It was nothing less than a life-changing moment for this 16-year-old from Gadag, when he could finally let go of his hair that has grown for over two years, as a vow to a Goddess. As per the vow that his parents had taken, he was not supposed to bathe his head or let a drop of water touch his hair. The blind belief is practiced in many parts of North Karnataka despite several laws existing against it. The practice is called 'devara jade' which literally means God's Plait.
Two days ago, the officials from the child welfare committee visited the village for a legal awareness programme called 'Kanoonu Sakshsrata Ratha'. After the function, the boy appealed the officials to convince his parents as he was being outcasted in the society as well as in his school. It was not easy for the officials to convince the parents though they had assured the boy who is studying SSLC that his long hair will soon be removed.
The parents put a condition that the cutting of hair has to be done in a temple in Belagavi district where they had taken the vow. The boy was taken to Goddess Renukadevi Temple in Saundatti where his hair was taken off. 'The boy is happy and now can concentrate on writing his exams. He was feeling bad all these months as his friends had started avoiding him," said an official from the Child Welfare Committee.
The boy, requesting anonymity, explained his feelings to the officials during the legal camp after which steps were taken to rectify it. "But we request people in Gadag, Dharwad and Belagavi districts to shun practices that are unscientific and cause harm to the individual, especially the children," the official said.
"It was a bold move from the boy," said a villager. "He was getting irritated by the heavy hair on his head and he was not ready to follow superstitious beliefs. We had not expected that the boy would dare to ask officials. We are happy about it," he added.

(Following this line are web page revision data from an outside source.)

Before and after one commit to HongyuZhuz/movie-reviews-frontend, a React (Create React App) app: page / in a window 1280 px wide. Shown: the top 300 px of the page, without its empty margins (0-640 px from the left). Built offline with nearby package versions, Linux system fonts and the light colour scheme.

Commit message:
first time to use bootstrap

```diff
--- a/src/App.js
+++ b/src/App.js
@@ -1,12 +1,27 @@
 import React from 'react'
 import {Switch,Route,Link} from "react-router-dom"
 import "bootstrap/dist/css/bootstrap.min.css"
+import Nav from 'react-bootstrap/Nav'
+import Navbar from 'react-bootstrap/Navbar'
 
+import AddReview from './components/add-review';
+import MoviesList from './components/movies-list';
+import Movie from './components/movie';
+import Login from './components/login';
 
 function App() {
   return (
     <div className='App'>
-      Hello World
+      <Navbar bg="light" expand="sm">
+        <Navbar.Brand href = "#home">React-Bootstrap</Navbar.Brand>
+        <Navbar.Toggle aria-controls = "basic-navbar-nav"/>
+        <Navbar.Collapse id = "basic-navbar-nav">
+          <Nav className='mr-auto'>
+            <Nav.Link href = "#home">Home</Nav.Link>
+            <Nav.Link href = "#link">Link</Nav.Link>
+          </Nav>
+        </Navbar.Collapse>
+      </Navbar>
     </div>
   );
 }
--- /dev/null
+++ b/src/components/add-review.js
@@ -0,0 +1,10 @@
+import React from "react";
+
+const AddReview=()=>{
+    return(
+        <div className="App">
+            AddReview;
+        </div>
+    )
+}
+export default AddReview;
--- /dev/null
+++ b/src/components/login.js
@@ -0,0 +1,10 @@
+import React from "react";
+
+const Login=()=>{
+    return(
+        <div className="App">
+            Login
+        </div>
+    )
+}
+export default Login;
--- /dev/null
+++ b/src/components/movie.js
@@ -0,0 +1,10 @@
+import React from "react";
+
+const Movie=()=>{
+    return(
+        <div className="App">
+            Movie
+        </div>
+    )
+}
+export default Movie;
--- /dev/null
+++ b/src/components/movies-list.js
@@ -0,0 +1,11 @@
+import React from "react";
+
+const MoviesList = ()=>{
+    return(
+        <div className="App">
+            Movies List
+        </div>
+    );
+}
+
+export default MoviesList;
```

Malleshappa Sudi, a social activist from Gadag said that there still many parents who ask their children to have long hair for the welfare of their family. "There are even elders who leave long hair in the name of gods and goddesses. The government has initiated some awareness programmes and these types of incidents have considerably reduced now. However, awareness is still needed," he said.